Among the more curious classes of slang words is that of terms ending in the letter o, the topic of this post.
Several categories exist in which informal words end in o. Among the oldest are those consisting of words to which an extraneous o has been added, such as cheerio (from cheer or cheery), which in British English is used as a greeting or a farewell, and boyo, an extension of boy, just as kiddo is derived from kid.
Sometimes, a word ending in o is simply a truncation of a word in which o is naturally the last letter of the abbreviation, such as condo, for condominium, which originally meant “joint rule or sovereignty” but in the mid-twentieth century came to refer to a privately owned apartment. (The word to which the element con-, meaning “with,” has been attached is cognate with domain.) Another example is demo, short for demonstration, in the sense of a presentation of a product or a rough version of a music recording.
Sometimes the o is attached to a truncated word after the first syllable regardless of which vowel follows in the full form of the word, as in aggro, for aggressive (generally to describe a hostile person or hostile behavior); ammo, for ammunition; combo, for combination (usually in the sense of a small ensemble of musicians, especially those who play jazz); convo, for conversation; and journo, for journalist.
Australia is fertile ground for word formation of this type (as well as other diminutive forms, such as applying -ie, as in alkie, for alcoholic, and barbie, for barbecue). Some more obscure abbreviations from Australia include arvo, for afternoon; doggo (in the expression “lie doggo,” meaning “lay low”); and muso, for musician.
One slightly truncated word in American English is rando, from random; several decades ago, the latter word was first employed as a noun to describe a peculiar person, and from there it acquired the sense of someone who is sketchy or undesirable.

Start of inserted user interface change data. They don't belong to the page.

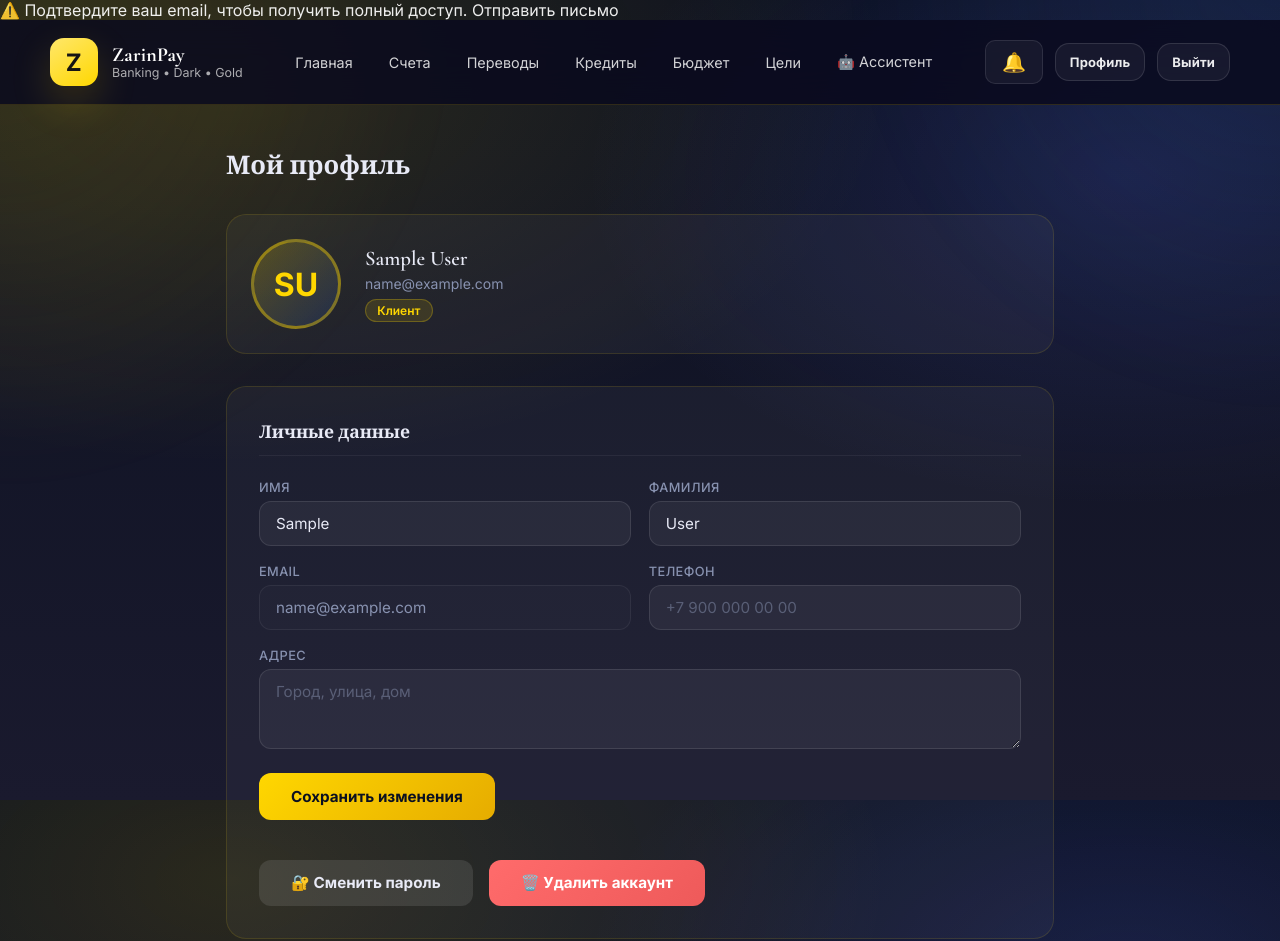
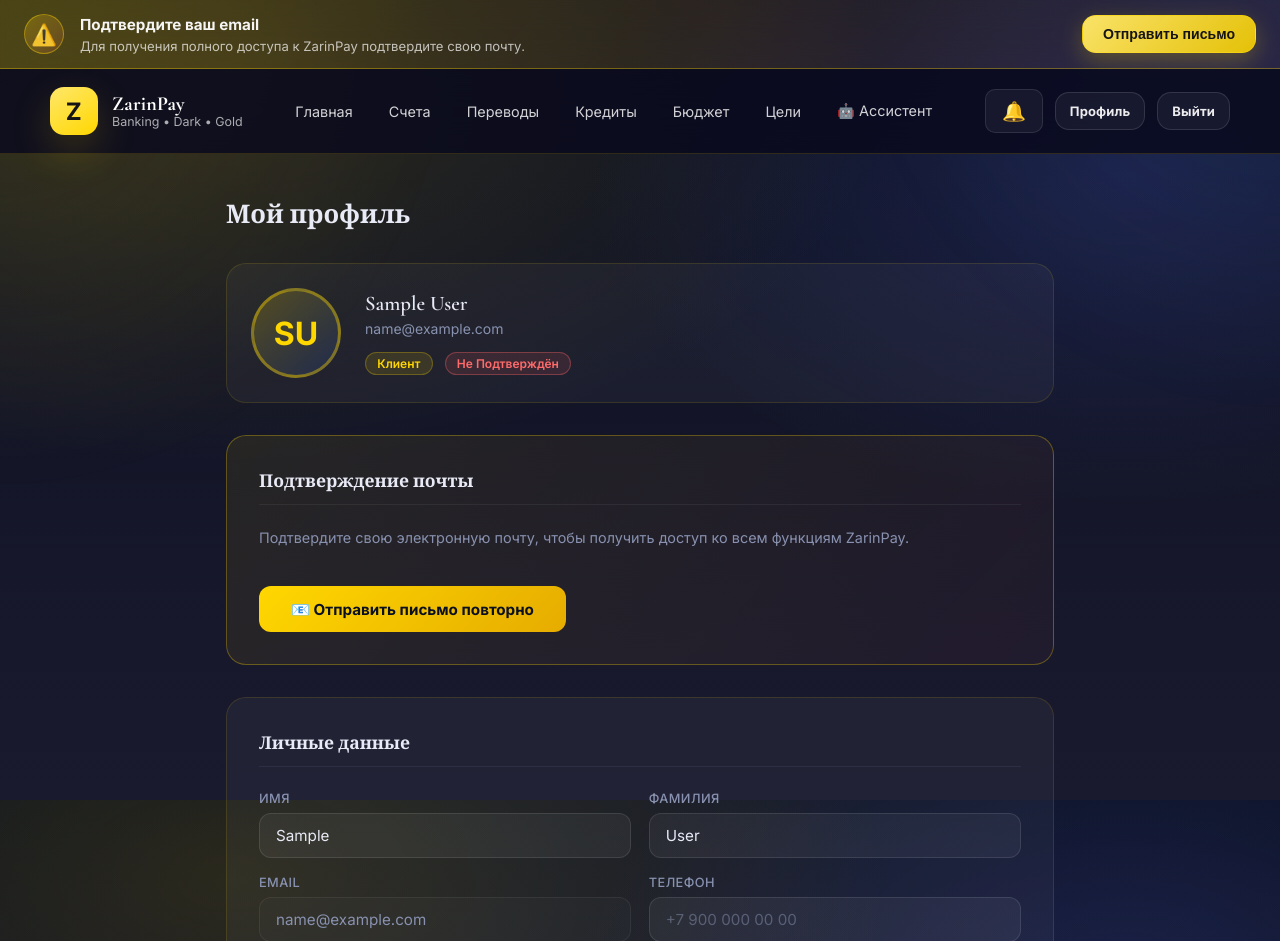
Before and after one commit to Magamed-7/Zarin-Bonk, a Django app: page /accounts/profile/ in a window 1280 px wide. Shown: the top 941 px of the page. Run offline with Django 5.2, Linux system fonts and the light colour scheme; the visitor is signed in with stand-in values (Sample User, id 1); data that the repository does not hold is empty; parts of the project's set-up code (start-up, migrations or seed data) failed here and were passed over; some web fonts are replaced.

Commit message:
update verifying email

```diff
--- a/accounts/views.py
+++ b/accounts/views.py
@@ -54,8 +54,8 @@ def register_view(request):
 
         login(request, user)
         send_verification_email(user, request)
-        messages.success(request, f'Добро пожаловать, {user.first_name}!')
-        return redirect('accounts:login')
+        messages.success(request, f'Добро пожаловать, {user.first_name}! Проверьте почту для подтверждения.')
+        return redirect('accounts:profile')
 
     return render(request, 'accounts/register.html', {'form': form})
 
@@ -63,6 +63,11 @@ def register_view(request):
 
 
 def send_verification_email(user, request):
+    # Check cooldown - 60 seconds between resend
+    cooldown_key = f'verify_resend_{user.id}'
+    if cache.get(cooldown_key):
+        return False, "Повторно отправить письмо можно через 60 секунд."
+
     token = str(uuid.uuid4())
     cache.set(f'email_verify_{token}', user.id, 24 * 60 * 60)
 
@@ -81,6 +86,8 @@ def send_verification_email(user, request):
         recipient_list=[user.email],
         fail_silently=True,
     )
+    cache.set(cooldown_key, True, 60)
+    return True, "Письмо успешно отправлено! Проверьте почту."
 
 
 def verify_email_view(request, token):
@@ -115,11 +122,25 @@ def resend_verification_view(request):
         return redirect('accounts:login')
 
     if request.user.is_verified:
+        if request.headers.get('x-requested-with') == 'XMLHttpRequest':
+            from django.http import JsonResponse
+            return JsonResponse({'success': False, 'message': 'Ваш email уже подтверждён.'}, status=400)
         messages.info(request, 'Ваш email уже подтверждён.')
         return redirect('accounts:profile')
 
-    send_verification_email(request.user, request)
-    messages.success(request, 'Письмо отправлено повторно. Проверьте почту.')
+    success, message = send_verification_email(request.user, request)
+
+    if request.headers.get('x-requested-with') == 'XMLHttpRequest':
+        from django.http import JsonResponse
+        if success:
+            return JsonResponse({'success': True, 'message': message, 'cooldown': 60})
+        else:
+            return JsonResponse({'success': False, 'message': message}, status=429)
+
+    if success:
+        messages.success(request, message)
+    else:
+        messages.warning(request, message)
     return redirect('accounts:profile')
 
 
--- a/static/css/main.css
+++ b/static/css/main.css
@@ -851,3 +851,106 @@ transform:scale(1);
 }
 
 }
+
+/* ===== UNVERIFIED EMAIL BANNER ===== */
+.unverified-banner {
+  display: grid;
+  grid-template-columns: auto 1fr auto;
+  align-items: center;
+  gap: 16px;
+  padding: 14px 24px;
+  background: linear-gradient(135deg, rgba(255, 215, 0, 0.12), rgba(255, 100, 100, 0.08));
+  border-bottom: 1px solid rgba(255, 215, 0, 0.35);
+  backdrop-filter: blur(16px);
+  z-index: 1001;
+  animation: slideDown 0.45s ease-out;
+}
+
+@keyframes slideDown {
+  from { opacity: 0; transform: translateY(-20px); }
+  to { opacity: 1; transform: translateY(0); }
+}
+
+.unverified-banner-icon {
+  width: 40px;
+  height: 40px;
+  border-radius: 50%;
+  background: linear-gradient(135deg, rgba(255, 215, 0, 0.25), rgba(255, 100, 100, 0.15));
+  border: 1px solid rgba(255, 215, 0, 0.4);
+  display: grid;
+  place-items: center;
+  font-size: 1.3rem;
+}
+
+.unverified-banner-text {
+  display: flex;
+  flex-direction: column;
+  gap: 4px;
+}
+
+.unverified-banner-text strong {
+  font-size: 0.95rem;
+  color: rgba(255, 255, 255, 0.95);
+}
+
+.unverified-banner-text span {
+  font-size: 0.82rem;
+  color: rgba(255, 255, 255, 0.7);
+}
+
+.unverified-banner-btn {
+  position: relative;
+  padding: 10px 20px;
+  border-radius: 14px;
+  border: 1px solid rgba(255, 215, 0, 0.45);
+  background: linear-gradient(135deg, rgba(255, 231, 106, 0.98), rgba(255, 215, 0, 0.88));
+  color: rgba(10, 10, 18, 0.95);
+  font-size: 0.88rem;
+  font-weight: 700;
+  cursor: pointer;
+  overflow: hidden;
+  transition: all 0.25s ease;
+  box-shadow: 0 8px 24px rgba(255, 215, 0, 0.25);
+}
+
+.unverified-banner-btn::before {
+  content: "";
+  position: absolute;
+  top: 0;
+  left: -120%;
+  width: 70%;
+  height: 100%;
+  background: linear-gradient(90deg, transparent, rgba(255, 255, 255, 0.35), transparent);
+  transition: 0.6s ease;
+}
+
+.unverified-banner-btn:hover {
+  transform: translateY(-2px) scale(1.03);
+  box-shadow: 0 12px 32px rgba(255, 215, 0, 0.38);
+}
+
+.unverified-banner-btn:hover::before {
+  left: 150%;
+}
+
+.unverified-banner-btn:active {
+  transform: translateY(0) scale(0.98);
+}
+
+.unverified-banner-btn:disabled {
+  opacity: 0.6;
+  cursor: not-allowed;
+  transform: none !important;
+  box-shadow: none;
+}
+
+@media (max-width: 768px) {
+  .unverified-banner {
+    grid-template-columns: 1fr;
+    gap: 12px;
+    text-align: center;
+  }
+  .unverified-banner-icon {
+    margin: 0 auto;
+  }
+}
--- a/static/js/main.js
+++ b/static/js/main.js
@@ -1,3 +1,107 @@
+// Resend Verification Email
+window.resendVerification = async () => {
+  const bannerBtn = document.getElementById('resendBannerBtn');
+  const profileBtn = document.getElementById('resendProfileBtn');
+  const banner = document.getElementById('unverifiedBanner');
+
+  const disableButtons = (text) => {
+    if (bannerBtn) {
+      bannerBtn.disabled = true;
+      bannerBtn.textContent = text;
+    }
+    if (profileBtn) {
+      profileBtn.disabled = true;
+      profileBtn.textContent = text;
+    }
+  };
+
+  const enableButtons = () => {
+    if (bannerBtn) {
+      bannerBtn.disabled = false;
+      bannerBtn.textContent = 'Отправить письмо';
+    }
+    if (profileBtn) {
+      profileBtn.disabled = false;
+      profileBtn.textContent = '📧 Отправить письмо повторно';
+    }
+  };
+
+  const showFlash = (message, type = 'success') => {
+    const container = document.querySelector('.page');
+    if (!container) return;
+
+    const flash = document.createElement('div');
+    flash.className = `flash flash-${type}`;
+    flash.style.marginTop = '1rem';
+    flash.innerHTML = `
+      <div class="flash-dot" aria-hidden="true"></div>
+      <div class="flash-text">${message}</div>
+      <button class="flash-close" type="button" aria-label="Закрыть">✕</button>
+    `;
+
+    container.insertBefore(flash, container.firstChild);
+
+    // Auto-remove flash after 5 seconds
+    setTimeout(() => {
+      flash.style.opacity = '0';
+      flash.style.transform = 'translateY(-6px)';
+      flash.style.transition = 'opacity .18s ease, transform .18s ease';
+      setTimeout(() => flash.remove(), 190);
+    }, 5000);
+
+    // Close button
+    const closeBtn = flash.querySelector('.flash-close');
+    closeBtn.addEventListener('click', () => {
+      flash.style.opacity = '0';
+      flash.style.transform = 'translateY(-6px)';
+      flash.style.transition = 'opacity .18s ease, transform .18s ease';
+      setTimeout(() => flash.remove(), 190);
+    });
+  };
+
+  try {
+    disableButtons('Отправка...');
+
+    const response = await fetch('/accounts/resend-verification/', {
+      method: 'GET',
+      headers: {
+        'X-Requested-With': 'XMLHttpRequest',
+      },
+    });
+
+    const data = await response.json();
+
+    if (response.ok) {
+      showFlash(data.message, 'success');
+
+      // Start cooldown timer
+      const cooldownSeconds = data.cooldown || 60;
+      let remaining = cooldownSeconds;
+
+      const countdown = setInterval(() => {
+        remaining--;
+        const text = `Подождите ${remaining}с`;
+        if (bannerBtn) bannerBtn.textContent = text;
+        if (profileBtn) profileBtn.textContent = `⌛ Подождите ${remaining}с`;
+
+        if (remaining <= 0) {
+          clearInterval(countdown);
+          enableButtons();
+        }
+      }, 1000);
+
+    } else {
+      showFlash(data.message || 'Ошибка отправки письма', 'warning');
+      enableButtons();
+    }
+
+  } catch (error) {
+    console.error('Error resending verification:', error);
+    showFlash('Произошла ошибка при отправке', 'error');
+    enableButtons();
+  }
+};
+
 (() => {
   const prefersReducedMotion =
     window.matchMedia &&
--- a/templates/accounts/profile.html
+++ b/templates/accounts/profile.html
@@ -41,9 +41,32 @@
     <div class="avatar-info">
       <h2>{{ user.get_full_name }}</h2>
       <p>{{ user.email }}</p>
-      <span class="avatar-badge">{{ user.get_role_display }}</span>
+      <div style="display: flex; gap: 0.75rem; align-items: center; flex-wrap: wrap; margin-top: 0.5rem;">
+        <span class="avatar-badge">{{ user.get_role_display }}</span>
+        {% if not user.is_verified %}
+          <span class="avatar-badge" style="background: rgba(255, 100, 100, 0.12); border-color: rgba(255, 100, 100, 0.35); color: #ff6b6b;">
+            Не подтверждён
+          </span>
+        {% else %}
+          <span class="avatar-badge" style="background: rgba(72, 199, 116, 0.12); border-color: rgba(72, 199, 116, 0.35); color: #48c774;">
+            Подтверждён
+          </span>
+        {% endif %}
+      </div>
     </div>
   </div>
+
+  {% if not user.is_verified %}
+    <div class="profile-card" style="border-color: rgba(255, 215, 0, 0.3); background: linear-gradient(135deg, rgba(255, 215, 0, 0.08), rgba(255, 100, 100, 0.04));">
+      <h2>Подтверждение почты</h2>
+      <p style="color: var(--text-secondary, #8892b0); margin: 0 0 1rem 0; font-size: 0.9rem;">
+        Подтвердите свою электронную почту, чтобы получить доступ ко всем функциям ZarinPay.
+      </p>
+      <button class="profile-save-btn" id="resendProfileBtn" onclick="resendVerification()">
+        📧 Отправить письмо повторно
+      </button>
+    </div>
+  {% endif %}
 
   {# Форма редактирования #}
   <div class="profile-card">
--- a/templates/base.html
+++ b/templates/base.html
@@ -45,10 +45,18 @@
   </head>
   <body>
     {% if user.is_authenticated and not user.is_verified %}
-      <div class="unverified-banner">
-      ⚠️ Подтвердите ваш email, чтобы получить полный доступ.
-      <a href="{% url 'accounts:resend_verification' %}">Отправить письмо</a>
-    </div>
+      <div class="unverified-banner" id="unverifiedBanner">
+        <div class="unverified-banner-icon">
+          ⚠️
+        </div>
+        <div class="unverified-banner-text">
+          <strong>Подтвердите ваш email</strong>
+          <span>Для получения полного доступа к ZarinPay подтвердите свою почту.</span>
+        </div>
+        <button class="unverified-banner-btn" id="resendBannerBtn" onclick="resendVerification()">
+          Отправить письмо
+        </button>
+      </div>
     {% endif %}
     <div id="bg3d" aria-hidden="true"></div>
     <div class="bg-glow" aria-hidden="true"></div>
```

Rando inherited that connotation, usually in the context of a stranger who unexpectedly tries to make contact with another person, either in person or through social media. An older, synonymic term is weirdo, which sports an o attached to weird. On this model was beardo formed to refer to someone sporting a trendy-looking full, bushy beard, especially one who might also be tagged a rando or a weirdo.
Occasionally, a word ending in o is adopted from another language. In the case of mondo, which denotes excessiveness or outrageousness, it derives ultimately from the Italian word for world; the context is Mondo Cane, the title of an Italian documentary about human eccentricity. (The loose English translation of the title is A Dog’s Life; cane is cognate with canine.)